“No one should have to work in an uncomfortable environment,” Graham said. “Bittel’s behavior and the atmosphere he has created is unacceptable.”
“I have zero tolerance for harassment in politics or the workplace. It’s time to change the culture, and it must start at the top,’’ Levine said in a statement.
U.S. Senator Bill Nelson also released the following statement: “As Stephen Bittel said, he’s stepping aside for the good of the party. Sexual harassment is never acceptable.”
Bittel did not say when his resignation would take effect. He said he would work with the party to decided a date for the selection of his successor.
One of the women who made the allegations of sexual harassment to Politico had this description of Bittel.
“He’s just so f—-ng creepy. He just leers at you, and stares. I don’t know if you know what that feels like, but he just leers at you. I don’t know how to describe the feeling.”
“Although these allegations are not criminal, they clearly paint a picture of a hostile working environment for women,” Gillum said. “We must actively work to shift the power dynamics in which men have deluded themselves into thinking they have control of women.’’
Before the calls for his resignation started flowing in from Democratic leaders, Bittel issued the following apology.
“Every person, regardless of their gender, race, age or sexuality should be treated with respect and valued for their hard work and contributions to our community and if any of my comments or actions did not reflect that belief I am deeply sorry,” Bittel said. “I have much to learn, but my goal is and has always been to make sure every member of our party has a safe environment in which to succeed. It seems I’ve not been successful in that goal, and I will do better.”
One woman suggested that Bittel’s reputation is why Florida Democrats weren’t more critical of state Sen. Jack Latvala, R-Clearwater, after six woman came forward two weeks ago to claim that Latvala made inappropriate comments to them or touched them inappropriately.

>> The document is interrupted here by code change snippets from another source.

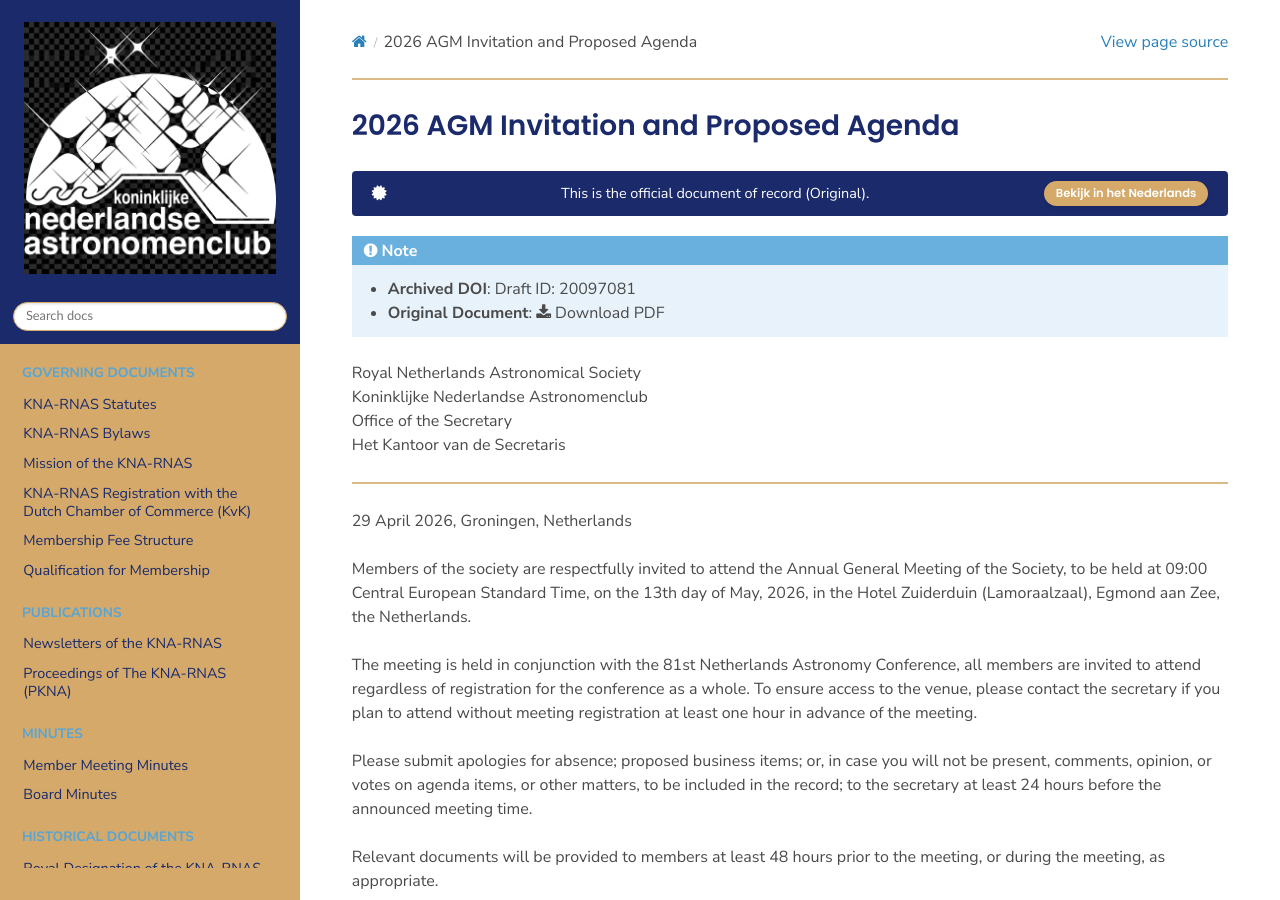
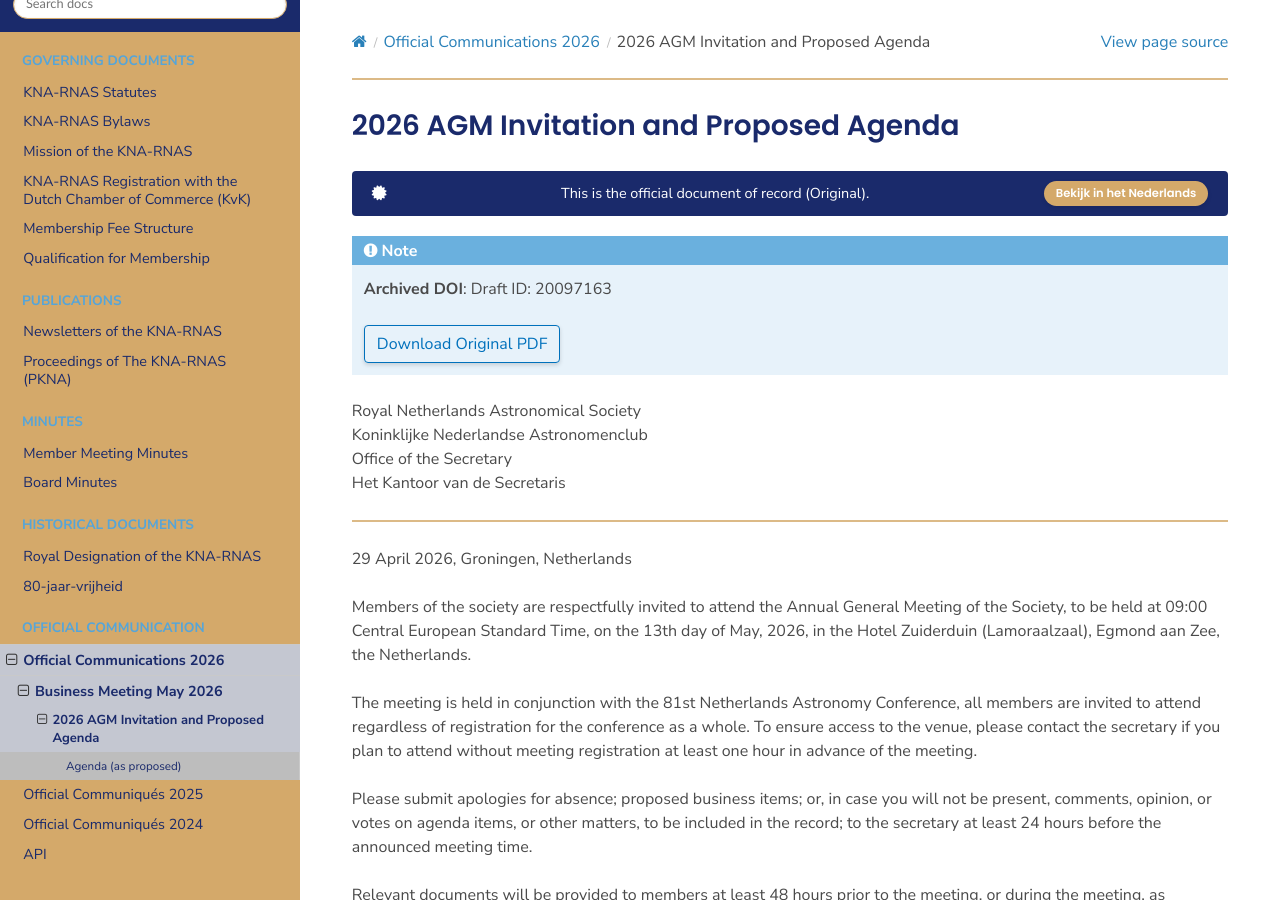
Before and after one commit to KNA-RNAS/KNA-RNAS-Library, a Sphinx documentation site: the page built from docs/source/communication/2026_AGM_Agenda.rst, in a window 1280 px wide and 900 px high. Built offline with Sphinx 7.4.7 and the Read the Docs theme 3.1.0, drawn with Linux system fonts in a browser that asks for light colours.

Commit message:
Fix AGM Agenda header hierarchy sizes, add PDF download button styling, and fix local translate button fallback

```diff
--- a/docs/source/communication/2026_AGM_Agenda.rst
+++ b/docs/source/communication/2026_AGM_Agenda.rst
@@ -6,8 +6,14 @@
 
 .. note::
 
-   - **Archived DOI**: Draft ID: 20097081
-   - **Original Document**: :download:`Download PDF <../_static/downloads/2026_AGM_Agenda.pdf>`
+   **Archived DOI**: Draft ID: 20097163
+
+   .. button-link:: ../_static/downloads/2026_AGM_Agenda.pdf
+      :color: primary
+      :outline:
+      :shadow:
+
+      Download Original PDF
 
 | Royal Netherlands Astronomical Society
 | Koninklijke Nederlandse Astronomenclub
@@ -27,13 +33,12 @@
 
 Relevant documents will be provided to members at least 48 hours prior to the meeting, or during the meeting, as appropriate.
 
---------------------
 Agenda (as proposed)
 --------------------
 
 
 Annual General Meeting 13 May 2026, 09:00 CEST
-==============================================
+~~~~~~~~~~~~~~~~~~~~~~~~~~~~~~~~~~~~~~~~~~~~~~
 
 
 1. Opening of the meeting
--- a/docs/source/communication/official-communication-2026.rst
+++ b/docs/source/communication/official-communication-2026.rst
@@ -18,3 +18,8 @@
    :approved: false
    :approved_in: Pending
    :notary_stamp: Pending
+
+.. toctree::
+   :hidden:
+
+   2026_AGM_Agenda
--- a/docs/source/conf.py
+++ b/docs/source/conf.py
@@ -112,7 +112,15 @@
         banner_node.append(text_node)
 
         # Language Toggle Button (JS Based)
-        js_code = f"window.location.href = window.location.href.replace('/{lang}/', '/{target_lang}/');"
+        js_code = f"""
+            var url = window.location.href;
+            if (url.includes('/{lang}/')) {{
+                window.location.href = url.replace('/{lang}/', '/{target_lang}/');
+            }} else {{
+                alert('Translation switching is only supported when viewing the hosted documentation (URL must contain /{lang}/). Locally, please navigate to the locale build directory manually.');
+            }}
+        """.replace('\n', ' ').strip()
+
         btn_html = nodes.raw('', f'<button onclick="{js_code}" class="banner-language-toggle">{btn_text}</button>', format='html')
         banner_node.append(btn_html)
 
```
Also changed, not shown: 2 other files.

An independent law firm began this week investigating the charges against Latvala. In a letter to Senate President Joe Negron, R-Stuart, Gail Golman Holtzman, a Tampa-based attorney with the law firm Jackson Lewis, who is conducting the investigation, said she began looking into the charges on Monday and estimated her work could take up to a month to complete.
The allegations of sexual harassment against Bittel are just the latest in a series of cases that have surfaced in recent weeks, both here in Florida and across the nation.
The News Service of Florida reports incidents or claims of sexual harassment have been reported in statehouses in a dozen states, including Florida.
California, Colorado, Illinois, Kentucky, Massachusetts, Minnesota, Missouri, New York, Rhode Island, Tennessee and Washington — along with Florida — are among the states where women say a toxic environment permeates workaday life in state capitols.
On Thursday, U.S. Sen. Al Franken, D-Minnesota, became the latest influential politician to be accused of sexuall harassment. A radio show host accused Franken of kissing and groping her without her consent during a USO tour in 2006.
Franken released a statement apologizing for his actions, and called for an ethics investigation of himself.